A simple and virtually fuss-free camera, the Vilia possesses an excellent high-contrast glass lens, a leaf-type shutter, plus multiple aperture and shutter speed settings that you can manually control. Aesthetically speaking, the Vilia’s design is somewhat similar to Smena Symbol. During its production, only around 2,000,000 units have been produced.
A lightweight and compact contender in the 35mm SLR division, the Contax Aria boasts a well-designed feature set and a crisp Zeiss lens that will be surely loved by collectors and film photography enthusiasts.
This article is dedicated to the multifaceted American photographer George Krause and to his series depicting funeral monuments realized between 1962 and 1963. I was able to know about this series thanks to an important essay on photography written by former Museum of Modern Art (MoMA) Director of Photography, John Szarkowski. For this tribute, I loaded my trusty Praktica camera with a roll of Ilford film and took a series of photos in the Monumental Cemetery in my city, Como. Take a look!
Boasting tack-sharp images and dependability with its mechanical features, it’s no wonder that the Vivitar 35ES has quite a fan following. Learn more about this 35mm rangefinder in this installment of Lomopedia.

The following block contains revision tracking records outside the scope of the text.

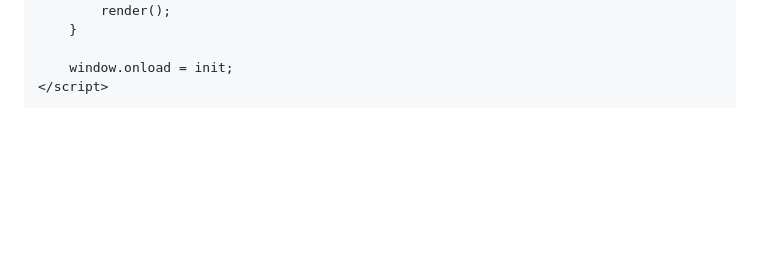
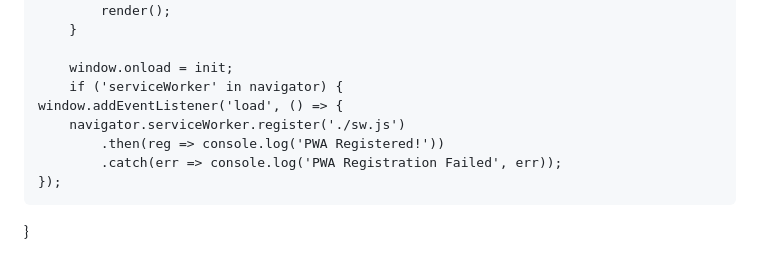
Before and after one commit to ln-yn062/mywish, a Markdown page: README.md, the part around one of its changes. GitHub-like rendering; blank space fills up the shorter version.

```diff
--- a/README.md
+++ b/README.md
@@ -481,6 +486,13 @@
         }
 
         window.onload = init;
+        if ('serviceWorker' in navigator) {
+    window.addEventListener('load', () => {
+        navigator.serviceWorker.register('./sw.js')
+            .then(reg => console.log('PWA Registered!'))
+            .catch(err => console.log('PWA Registration Failed', err));
+    });
+}
     </script>
 </body>
 </html>
```
Also changed, not shown: other parts of README.md (+5 -0 lines).
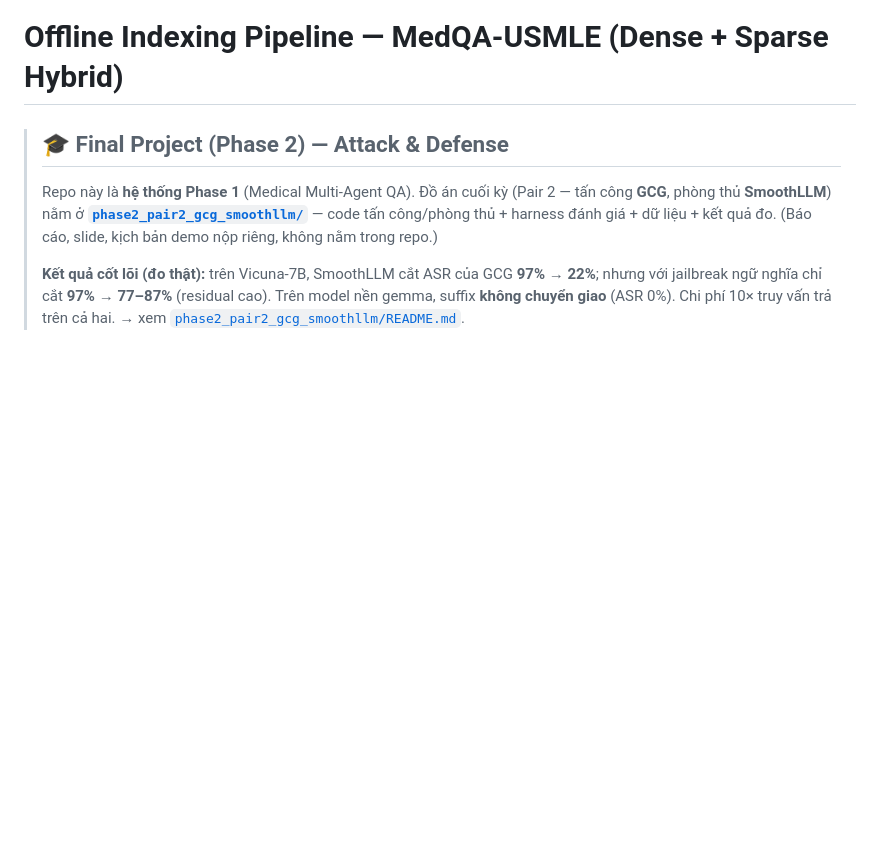
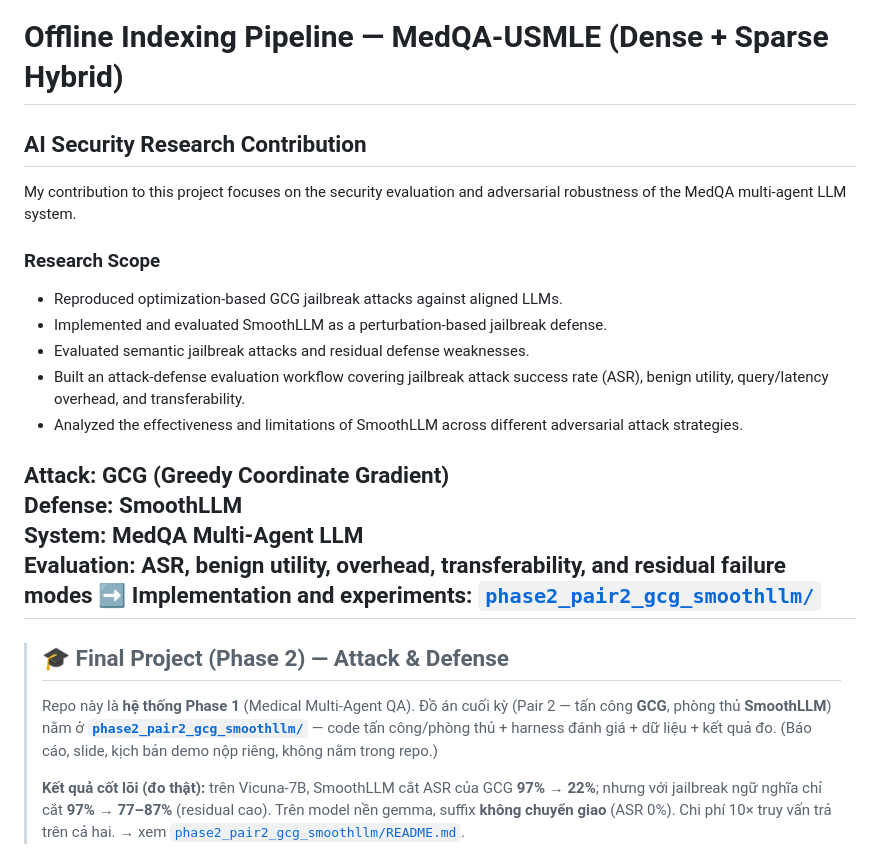
Before and after one commit to naolia1211/medqa-multi-agent, a Markdown page: README.md, the part around the change. Rendered like a GitHub page; blank space fills up the shorter version.

Commit message:
docs: highlight AI security research contribution

```diff
--- a/README.md
+++ b/README.md
@@ -1,5 +1,23 @@
 # Offline Indexing Pipeline — MedQA-USMLE (Dense + Sparse Hybrid)
+## AI Security Research Contribution
+My contribution to this project focuses on the security evaluation and
+adversarial robustness of the MedQA multi-agent LLM system.
 
+### Research Scope
+- Reproduced optimization-based GCG jailbreak attacks against aligned LLMs.
+- Implemented and evaluated SmoothLLM as a perturbation-based jailbreak defense.
+- Evaluated semantic jailbreak attacks and residual defense weaknesses.
+- Built an attack-defense evaluation workflow covering jailbreak attack success
+  rate (ASR), benign utility, query/latency overhead, and transferability.
+- Analyzed the effectiveness and limitations of SmoothLLM across different
+  adversarial attack strategies.
+
+**Attack:** GCG (Greedy Coordinate Gradient)
+**Defense:** SmoothLLM
+**System:** MedQA Multi-Agent LLM
+**Evaluation:** ASR, benign utility, overhead, transferability, and residual failure modes
+➡️ **Implementation and experiments:** [`phase2_pair2_gcg_smoothllm/`](./phase2_pair2_gcg_smoothllm/)
+---
 > ## 🎓 Final Project (Phase 2) — Attack & Defense
 > Repo này là **hệ thống Phase 1** (Medical Multi-Agent QA). Đồ án cuối kỳ (Pair 2 — tấn công **GCG**, phòng thủ **SmoothLLM**) nằm ở **[`phase2_pair2_gcg_smoothllm/`](phase2_pair2_gcg_smoothllm/)** — code tấn công/phòng thủ + harness đánh giá + dữ liệu + kết quả đo. (Báo cáo, slide, kịch bản demo nộp riêng, không nằm trong repo.)
 >
```
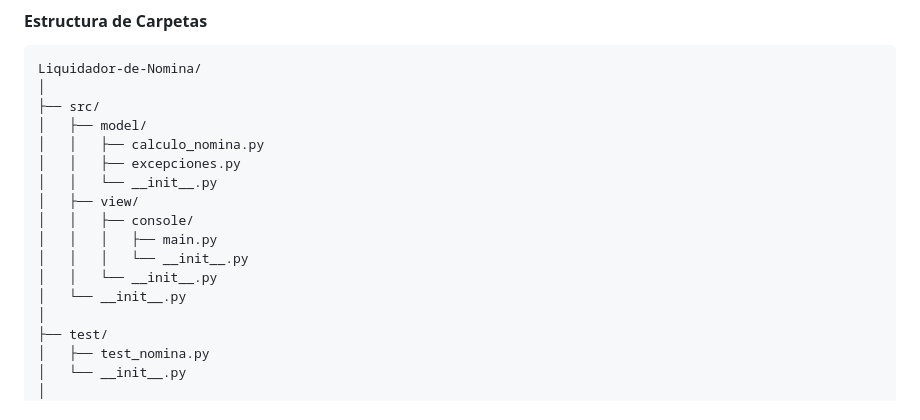
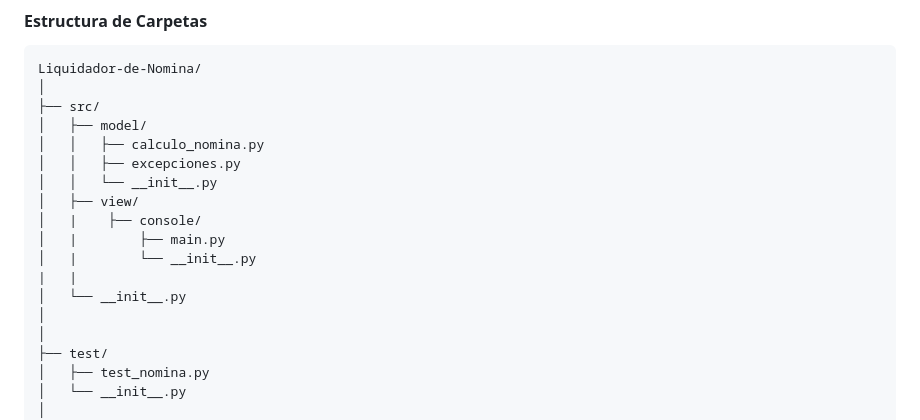
Before and after one commit to sgGuerra/Liquidador-de-Nomina, a Markdown page: README.md, the part around the change. Drawn GitHub-style.

```diff
--- a/README.md
+++ b/README.md
@@ -266,11 +266,12 @@ Liquidador-de-Nomina/
 │   │   ├── excepciones.py
 │   │   └── __init__.py
 │   ├── view/
-│   │   ├── console/
-│   │   │   ├── main.py
-│   │   │   └── __init__.py
-│   │   └── __init__.py
+│   |    ├── console/
+│   |        ├── main.py
+│   |        └── __init__.py
+|   |
 │   └── __init__.py
+│
 │
 ├── test/
 │   ├── test_nomina.py
```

Wide-angle shooters will surely like this one. Made to be a disposable camera, the modification-ready Konica Wai Wai has made many film photography enthusiasts swoon with its distinctive wide-angle shooting and remarkable effects. Read on to find out more about this peculiar-looking camera in this installment of Lomopedia.
This article is a tribute to Michael Williamson, who documented the living conditions of the sharecroppers of the cotton plantations of Alabama 50 years after the famous report by Walker Evans and James Agee. Williamson worked with the writer Dale Maharidge between 1986 and 1988. Read more after the jump!